Your instructions » Each entry below should be returned exactly as is, with the pictures removed.

BEGIN Records supplied

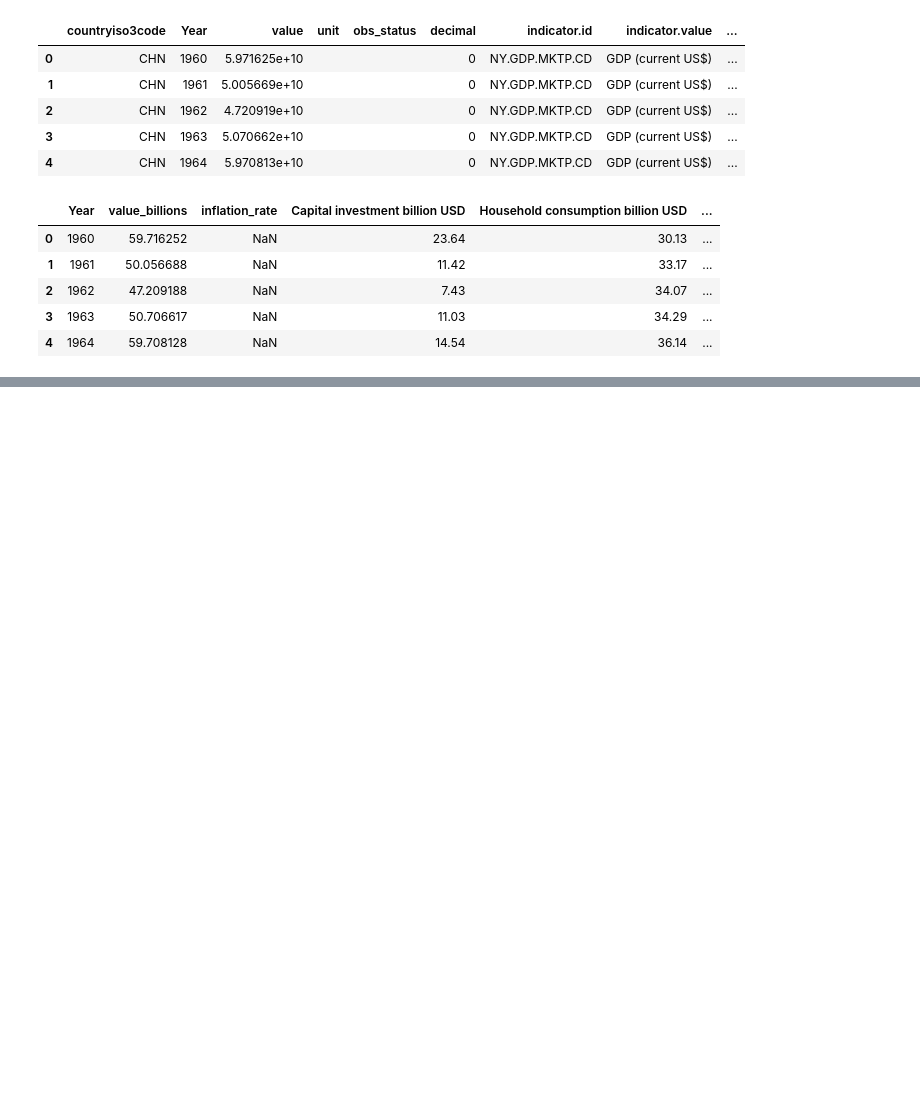
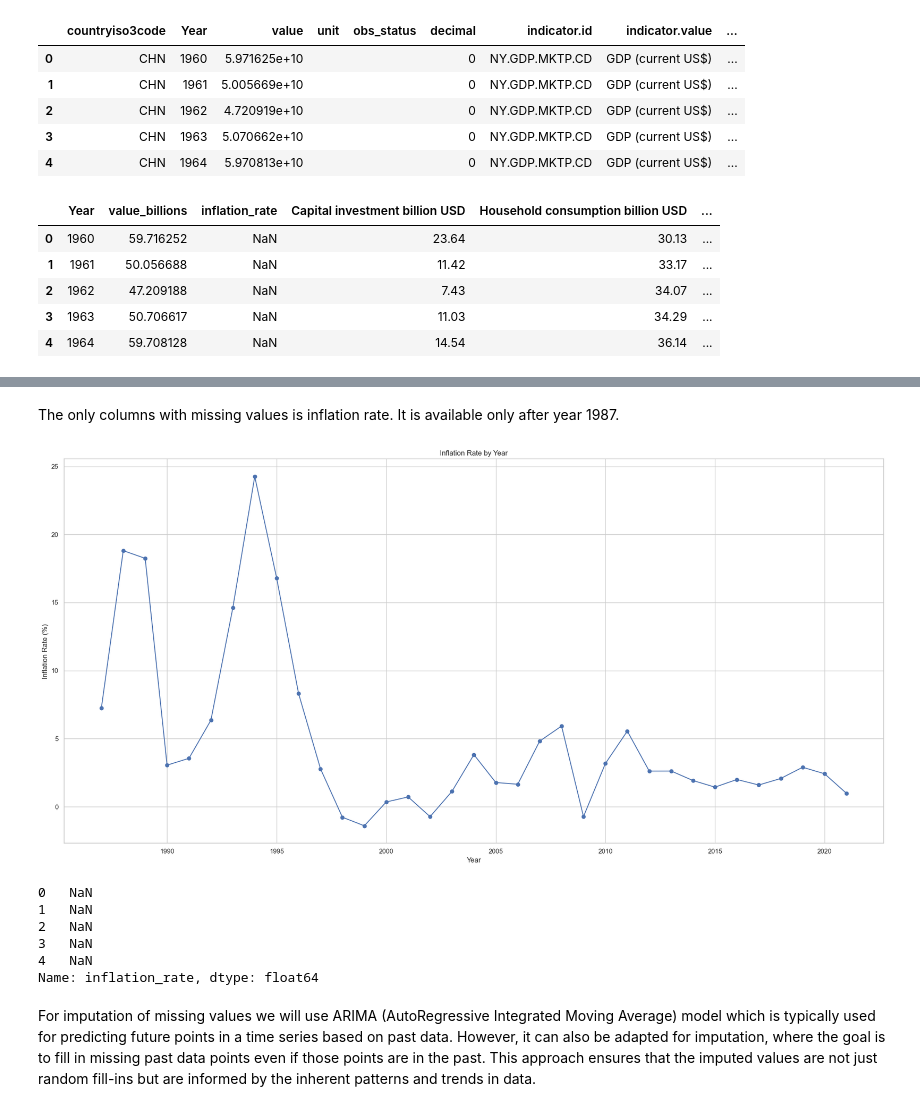
Before and after one commit to kholostovamk/ALY2100_Python, a Jupyter notebook: China_GDP/China_GDP_Exploration.ipynb, the cells around one changed output, grey strips where cells are left out. Saved outputs shown, nothing was run; the diff lists cells and outputs as text; code cells hidden in the pictures; blank space fills up the shorter version.

Commit message:
normalized data, imputed missing values

```diff
--- a/China_GDP/China_GDP_Exploration.ipynb
+++ b/China_GDP/China_GDP_Exploration.ipynb
@@ -270,0 +347,27 @@ merged_df.shape
+# %% [markdown]
+The only columns with missing values is inflation rate. It is available only after year 1987.
+# %%
+# Create a histogram
+plt.figure(figsize=(20,10))
+plt.plot(merged_df['Year'], merged_df['inflation_rate'], marker='o', linestyle='-', color='b')
+plt.xlabel('Year')
+plt.ylabel('Inflation Rate (%)')
+plt.title('Inflation Rate by Year')
+plt.grid(True)
+
+# Show the plot
+plt.tight_layout()
+plt.show()
+# %% [output]
+[figure, added]
+# %%
+merged_df['inflation_rate'].head()
+# %% [output]
+0   NaN
+1   NaN
+2   NaN
+3   NaN
+4   NaN
+Name: inflation_rate, dtype: float64
+# %% [markdown]
+For imputation of missing values we will use ARIMA (AutoRegressive Integrated Moving Average) model which is typically used for predicting future points in a time series based on past data. However, it can also be adapted for imputation, where the goal is to fill in missing past data points even if those points are in the past.  This approach ensures that the imputed values are not just random fill-ins but are informed by the inherent patterns and trends in data.
```
Also changed, not shown: parts of 18 cells of this notebook, 1 other file.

END Records supplied

Answer to this task »
Before and after one commit to kholostovamk/ALY2100_Python, a Jupyter notebook: China_GDP/China_GDP_Exploration.ipynb, the cells around one changed output, grey strips where cells are left out. Saved outputs shown, nothing was run; the diff lists cells and outputs as text; code cells hidden in the pictures; blank space fills up the shorter version.

Commit message:
normalized data, imputed missing values

```diff
--- a/China_GDP/China_GDP_Exploration.ipynb
+++ b/China_GDP/China_GDP_Exploration.ipynb
@@ -270,0 +347,27 @@ merged_df.shape
+# %% [markdown]
+The only columns with missing values is inflation rate. It is available only after year 1987.
+# %%
+# Create a histogram
+plt.figure(figsize=(20,10))
+plt.plot(merged_df['Year'], merged_df['inflation_rate'], marker='o', linestyle='-', color='b')
+plt.xlabel('Year')
+plt.ylabel('Inflation Rate (%)')
+plt.title('Inflation Rate by Year')
+plt.grid(True)
+
+# Show the plot
+plt.tight_layout()
+plt.show()
+# %% [output]
+[figure, added]
+# %%
+merged_df['inflation_rate'].head()
+# %% [output]
+0   NaN
+1   NaN
+2   NaN
+3   NaN
+4   NaN
+Name: inflation_rate, dtype: float64
+# %% [markdown]
+For imputation of missing values we will use ARIMA (AutoRegressive Integrated Moving Average) model which is typically used for predicting future points in a time series based on past data. However, it can also be adapted for imputation, where the goal is to fill in missing past data points even if those points are in the past.  This approach ensures that the imputed values are not just random fill-ins but are informed by the inherent patterns and trends in data.
```
Also changed, not shown: parts of 18 cells of this notebook, 1 other file.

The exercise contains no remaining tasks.